Pedagogical approaches

Preschool teachers are free to choose teaching methods according to their preferred teaching style and the individual needs, wants and competencies of children. In the absence of a detailed curriculum, teachers have a very important role in the delivery of the programme, as well as in any modifications that may be appropriate in view of the children’s needs, interests and abilities.

Preschool teachers choose and create materials considering the welfare of children, principles regarding which are set out in the Fundamentals of the Preschool Education Programme, which recognises the importance of children’s feelings, characteristics, skills and previous experiences. Moreover, some of the materials should be chosen in cooperation between children and preschool teachers according to the current interests of the children. This is particularly the case with natural materials such as cloth, wood and clay. In line with the Fundamentals of the Preschool Education Programme, all participants in an ECEC institution, including children, parents or guardians, preschool teachers and other staff, are responsible for choosing and preparing materials. This pedagogical approach is applicable to the whole ECEC programme, including nursery, kindergarten and the PPP.
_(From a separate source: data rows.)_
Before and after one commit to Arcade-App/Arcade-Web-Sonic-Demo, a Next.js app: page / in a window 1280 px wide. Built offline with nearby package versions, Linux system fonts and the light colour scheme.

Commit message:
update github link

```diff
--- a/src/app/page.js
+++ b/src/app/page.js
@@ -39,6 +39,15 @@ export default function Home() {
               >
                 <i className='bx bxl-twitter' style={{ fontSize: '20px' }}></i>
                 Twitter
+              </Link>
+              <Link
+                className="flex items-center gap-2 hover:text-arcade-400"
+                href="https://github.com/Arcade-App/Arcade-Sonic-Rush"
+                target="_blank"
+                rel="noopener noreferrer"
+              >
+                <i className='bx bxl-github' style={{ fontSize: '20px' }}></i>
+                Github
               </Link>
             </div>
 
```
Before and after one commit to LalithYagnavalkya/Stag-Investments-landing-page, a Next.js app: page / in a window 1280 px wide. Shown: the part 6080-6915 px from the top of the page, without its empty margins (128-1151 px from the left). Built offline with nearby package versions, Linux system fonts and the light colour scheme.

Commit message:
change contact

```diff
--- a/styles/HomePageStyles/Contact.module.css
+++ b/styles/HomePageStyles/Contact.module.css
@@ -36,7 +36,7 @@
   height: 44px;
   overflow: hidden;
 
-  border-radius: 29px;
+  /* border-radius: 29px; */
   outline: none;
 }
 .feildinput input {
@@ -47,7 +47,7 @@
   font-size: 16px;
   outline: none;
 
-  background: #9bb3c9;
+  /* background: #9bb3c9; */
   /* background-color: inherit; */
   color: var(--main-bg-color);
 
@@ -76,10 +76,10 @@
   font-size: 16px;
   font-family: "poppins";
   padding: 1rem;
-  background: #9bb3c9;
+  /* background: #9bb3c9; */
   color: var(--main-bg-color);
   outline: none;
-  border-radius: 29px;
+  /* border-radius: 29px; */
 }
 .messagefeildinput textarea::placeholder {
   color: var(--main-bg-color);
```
There is no formative or summative assessment during ECEC programmes. Personal records of progress for each child are kept and updated in ECEC institutions.

Transition to primary school

One of the main principles specified in the Fundamentals of the Preschool Education Programme is continuity in education. Continuity is based on developing lifelong learning competencies and connecting ECEC institutions with schools, families and local communities. Some recommendations for approaching transitions are made in the Fundamentals of the Preschool Education Programme: an ECEC institution should cooperate with a school by organising mutual visits and joint activities, exchanging information, preparing parents or guardians and children for the transition from kindergarten and the PPP to school, and organising particular activities and taking action to connect practitioners, children and parents or guardians from kindergartens and schools (sporting activities, art workshops, friendship programmes, celebrations, festivals, exhibitions, performances, etc.)